Turkish Border Town Feels Effects Of Syrian Unrest
Filed by KOSU News in World News.
June 9, 2011
In the open-air restaurants of Gaziantep in southern Turkey, the summer season has begun, but Syrian tourists who flocked here for the past few years are absent. And Turks no longer make the 90-minute drive to Aleppo, Syria’s largest northern city for bargain holidays.
At a local trade fair, Syrians came to attract business partners. Ayala Zenio acknowledged Turks are now reluctant to open new deals because of the unrest in Syria, but she insists the coverage in the Western media is wrong.
“It’s not so much like the TV show us,” she says.
When asked if she’s worried, she replies: “Sometimes I am afraid [for] … the future. What will happen. I hope that everything will be OK.”
The economies of Aleppo, Syria’s northern business center, and Gaziantep have been stalled by Syria’s protest movement and the government’s violent response.
A Centerpiece Of Turkish Policy
“It’s been going well all these years — until this year,” says Mustapha Mutafugulu, who runs a textile factory in the Turkish town. “This year, we’ve got some economical problems.”
During a tour of his textile factory, Mutafugulu said he opened the first and largest textile plant in Aleppo in 2001. Now, he says, many businesses in Aleppo have shut down, salaries are unpaid, hotels empty — all because of the protests and violence in other parts of the country.
“There is no business in the local market because it affected the economy too much,” he says. “They hide away the money — and the people [are] afraid.”

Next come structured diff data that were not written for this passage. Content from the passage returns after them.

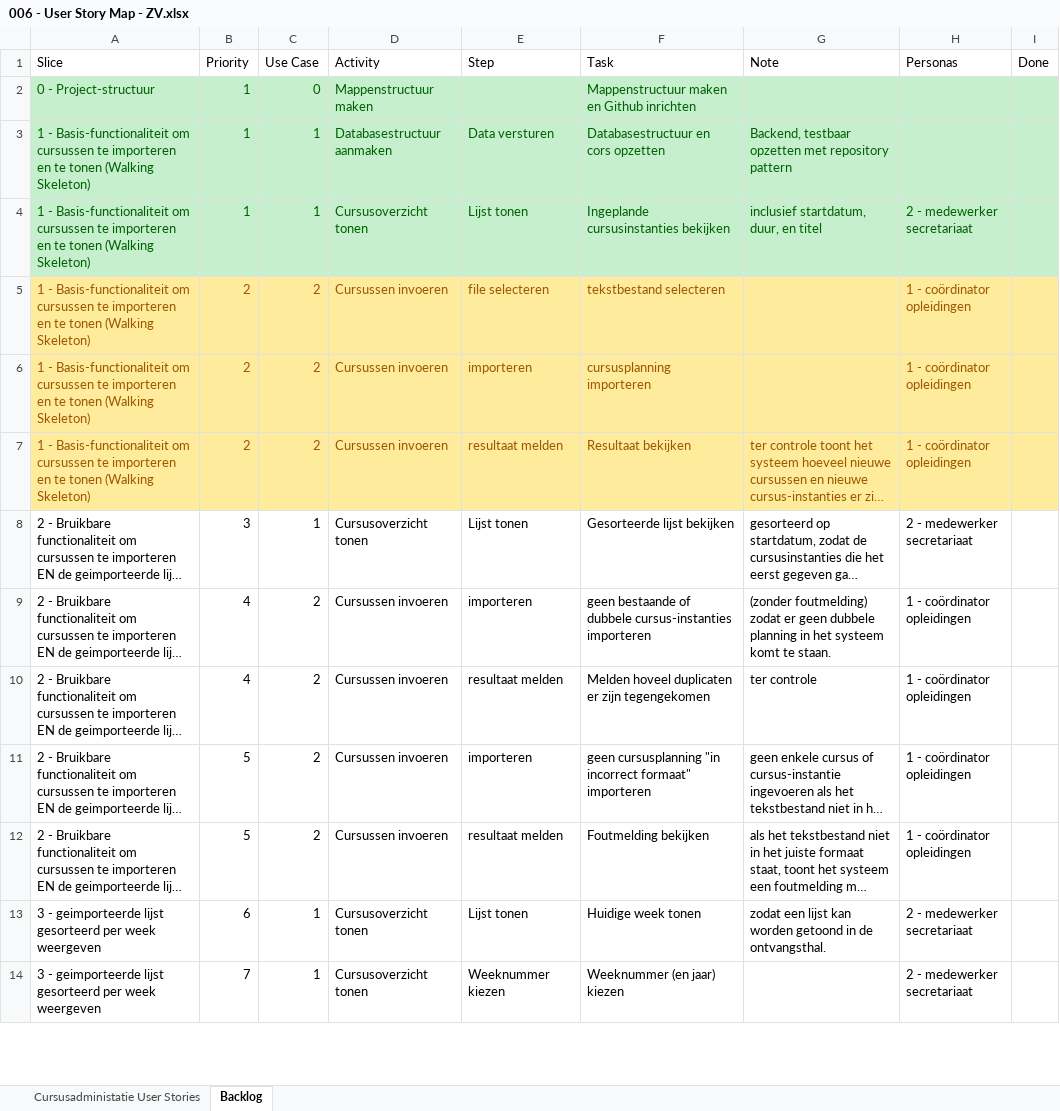
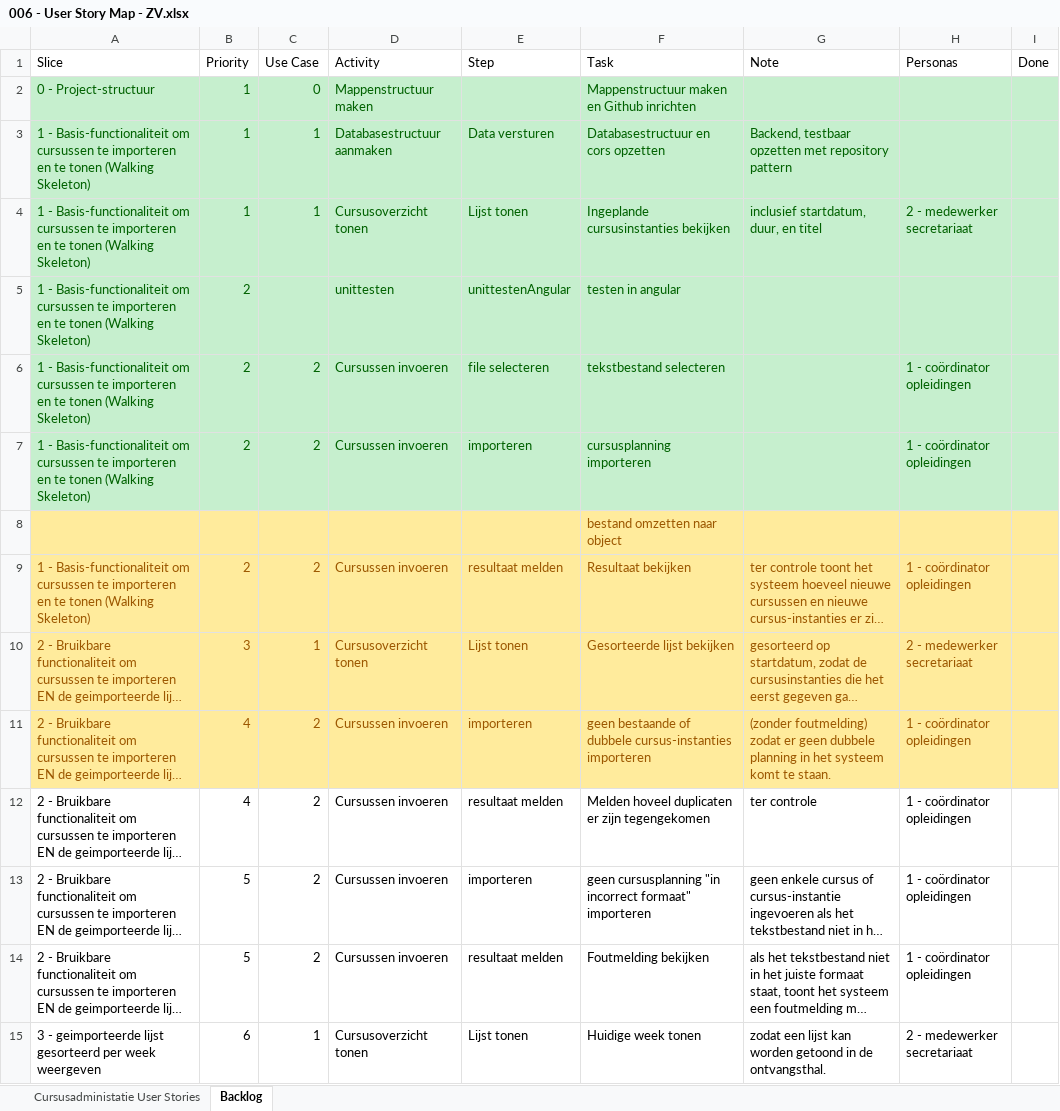
Before and after one commit to Z50schild/ZV_CursusAdministratie2021, an Excel workbook: Documenten/006 - User Story Map - ZV.xlsx, sheet Backlog, drawn as a sheet; only a part is shown; the shorter side is filled out with more unchanged rows; long unchanged cells end in …; values as stored, in another font and other column widths than the file's, no borders; addresses are those after the commit; the diff names each change by its address in the sheet, - before the commit and + after, or states it on an @@ line.

Commit message:
story map

```diff
--- a/Documenten/006 - User Story Map - ZV.xlsx (sheet Backlog)
+++ b/Documenten/006 - User Story Map - ZV.xlsx (sheet Backlog)
+row 5: 1 - Basis-functionaliteit om cursussen te importeren en te tonen (Walking Skeleton) | 2 |  | unittesten | unittestenAngular | testen in angular
-A6:I7 fill: #FFEB9C
+A6:I7 fill: #C6EFCE
-A6:F7 text colour: #9C5700
+A6:F7 text colour: #006100
-H6:H7 text colour: #9C5700
+H6:H7 text colour: #006100
+row 8:  |  |  |  |  | bestand omzetten naar object
-A10:I11 fill: none
+A10:I11 fill: #FFEB9C
-A10:H11 text colour: black
+A10:H11 text colour: #9C5700
```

Just a few months ago, the Syrian-Turkish business and political alliance was hailed as a way to modernize Syria to lure the country from Iran’s orbit. The relationship brought rewards for Turkish business, and a political model for Syrians says Turkish analyst Soli Ozul.
“Those tens of thousands of Syrians who have been able to come to Turkey because there is no longer a visa requirement and have seen the way we live — that must have had some effect on how they perceive their own life conditions,” he said.
Turkey lifted visa requirements for Syrians two years ago.
Asked how important was to Turkish policy, Ozul said: “It’s the centerpiece of the government’s Middle East policy, the north part of Syria is becoming an extension of the Turkish economy.”
This is why, Ozul says, Turkey urged Syrian President Bashar Assad to reform before it’s too late.
A Shift In Policy
But Turkey has had little influence, says Gokhan Bacik, who runs a Middle East study center in Gaziantep. He predicts Turkish policy will get tougher soon because the government has concluded the Syrian regime can not survive without meeting at least some of the protesters’ demands.
“Turkey is changing her mind about what’s happening in Syria because in the beginning, Turkey had expected that the regime in Syria wouldn’t use violence against its own people, but it’s a fact, the regime in Syria is using violence,” Bacik said.
Over the past week, Turkey has hosted a meeting of Syrian opposition members, and stationed ambulances on the border to rescue the wounded, even sending officials to process refugees crossing on mountain paths.
These are unmistakable signs, Ozul says, of a shift for Turkey.
“It is kind of investing, perhaps informally, in the future as well, which I think what infuriates the regime right now,” he says. “I doubt the regime feels as warm towards Turkey as it did four months ago.”
Syrian shoppers still come to Gaziantep’s largest mall. In private conversations, they say they do not believe Assad can find a way out of the crisis. One 25-year-old, who was willing to speak, responded quickly and sharply when asked if Assad can bring reforms. She said Assad wasn’t a dictator like his father, the late Hafez Assad, but he can’t challenge his inner circle, which is determined to crush the protest movement at any cost.
“I don’t think it will go on the way it is — something will happen, at some point, because everyone’s eyes have been opened,” she said.
In northern Syria, those eyes have turned toward Turkey. It was the place they hoped would lead to a better life. Now, many see Turkey as a place to escape violence in their own country. [Copyright 2011 National Public Radio]